### Exercise input ###

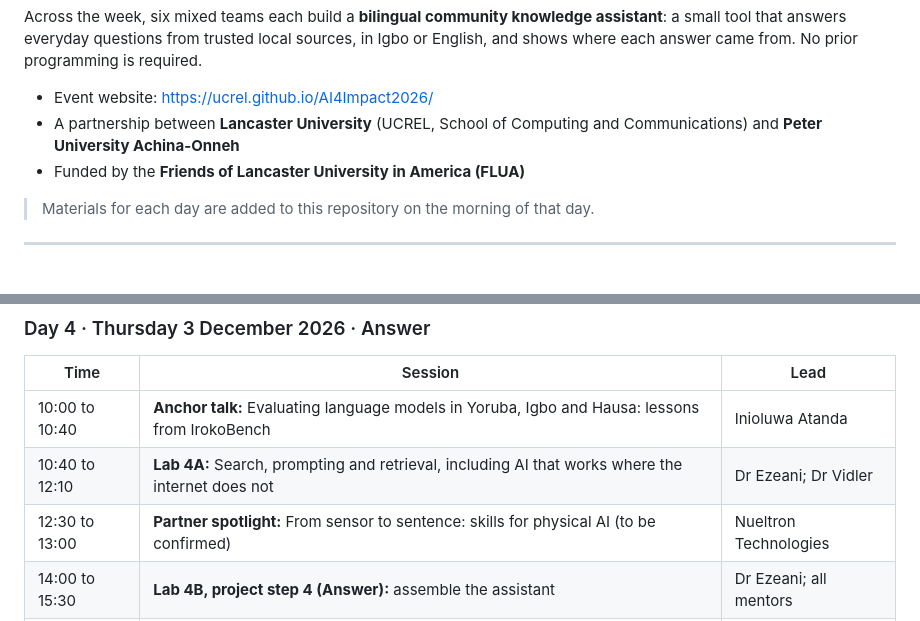
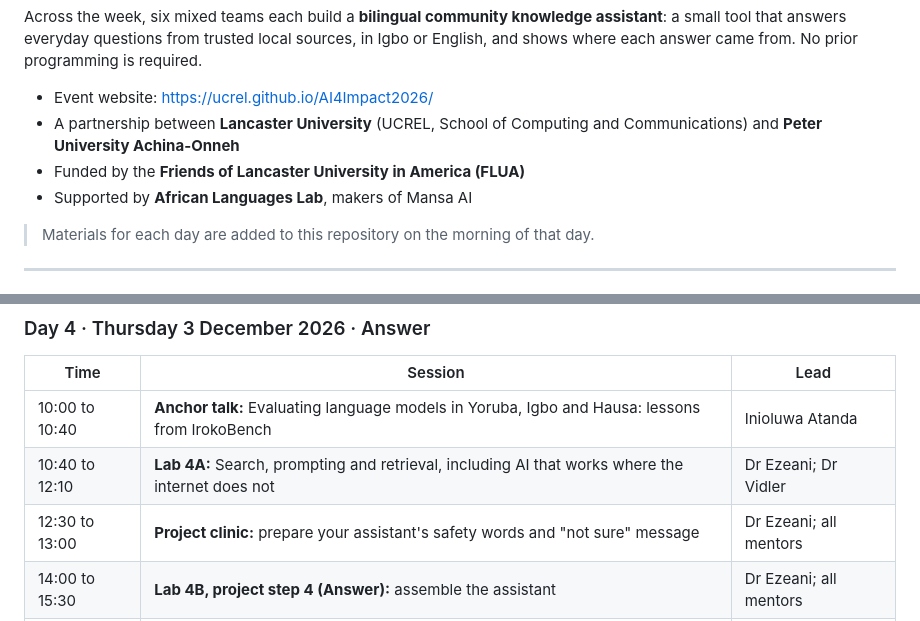
Before and after one commit to UCREL/AI4Impact2026, a Markdown page: README.md, 2 parts joined by grey strips. GitHub-like rendering.

```diff
--- a/README.md
+++ b/README.md
@@ -24,6 +25,7 @@ Across the week, six mixed teams each build a **bilingual community knowledge as
 - Event website: https://ucrel.github.io/AI4Impact2026/
 - A partnership between **Lancaster University** (UCREL, School of Computing and Communications) and **Peter University Achina-Onneh**
 - Funded by the **Friends of Lancaster University in America (FLUA)**
+- Supported by **African Languages Lab**, makers of Mansa AI
 
 > Materials for each day are added to this repository on the morning of that day.
 
@@ -94,7 +96,7 @@ All times are West Africa Time (WAT, UTC+1). Each day runs from 10:00 to 16:00,
 | --- | --- | --- |
 | 10:00 to 10:40 | **Anchor talk:** Evaluating language models in Yoruba, Igbo and Hausa: lessons from IrokoBench | Inioluwa Atanda |
 | 10:40 to 12:10 | **Lab 4A:** Search, prompting and retrieval, including AI that works where the internet does not | Dr Ezeani; Dr Vidler |
-| 12:30 to 13:00 | **Partner spotlight:** From sensor to sentence: skills for physical AI (to be confirmed) | Nueltron Technologies |
+| 12:30 to 13:00 | **Project clinic:** prepare your assistant's safety words and "not sure" message | Dr Ezeani; all mentors |
 | 14:00 to 15:30 | **Lab 4B, project step 4 (Answer):** assemble the assistant | Dr Ezeani; all mentors |
 | 15:30 to 16:00 | Checkpoint 4: live demo swap | Dr Ezeani; Dr Vidler |
 
```
Also changed, not shown: other parts of README.md (+7 -6 lines), assets/african-languages-lab-logo.png (added).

###

What you should do: Produce the entries above once more, exactly as given, with each picture left out.

Your response:
Before and after one commit to UCREL/AI4Impact2026, a Markdown page: README.md, 2 parts joined by grey strips. GitHub-like rendering.

```diff
--- a/README.md
+++ b/README.md
@@ -24,6 +25,7 @@ Across the week, six mixed teams each build a **bilingual community knowledge as
 - Event website: https://ucrel.github.io/AI4Impact2026/
 - A partnership between **Lancaster University** (UCREL, School of Computing and Communications) and **Peter University Achina-Onneh**
 - Funded by the **Friends of Lancaster University in America (FLUA)**
+- Supported by **African Languages Lab**, makers of Mansa AI
 
 > Materials for each day are added to this repository on the morning of that day.
 
@@ -94,7 +96,7 @@ All times are West Africa Time (WAT, UTC+1). Each day runs from 10:00 to 16:00,
 | --- | --- | --- |
 | 10:00 to 10:40 | **Anchor talk:** Evaluating language models in Yoruba, Igbo and Hausa: lessons from IrokoBench | Inioluwa Atanda |
 | 10:40 to 12:10 | **Lab 4A:** Search, prompting and retrieval, including AI that works where the internet does not | Dr Ezeani; Dr Vidler |
-| 12:30 to 13:00 | **Partner spotlight:** From sensor to sentence: skills for physical AI (to be confirmed) | Nueltron Technologies |
+| 12:30 to 13:00 | **Project clinic:** prepare your assistant's safety words and "not sure" message | Dr Ezeani; all mentors |
 | 14:00 to 15:30 | **Lab 4B, project step 4 (Answer):** assemble the assistant | Dr Ezeani; all mentors |
 | 15:30 to 16:00 | Checkpoint 4: live demo swap | Dr Ezeani; Dr Vidler |
 
```
Also changed, not shown: other parts of README.md (+7 -6 lines), assets/african-languages-lab-logo.png (added).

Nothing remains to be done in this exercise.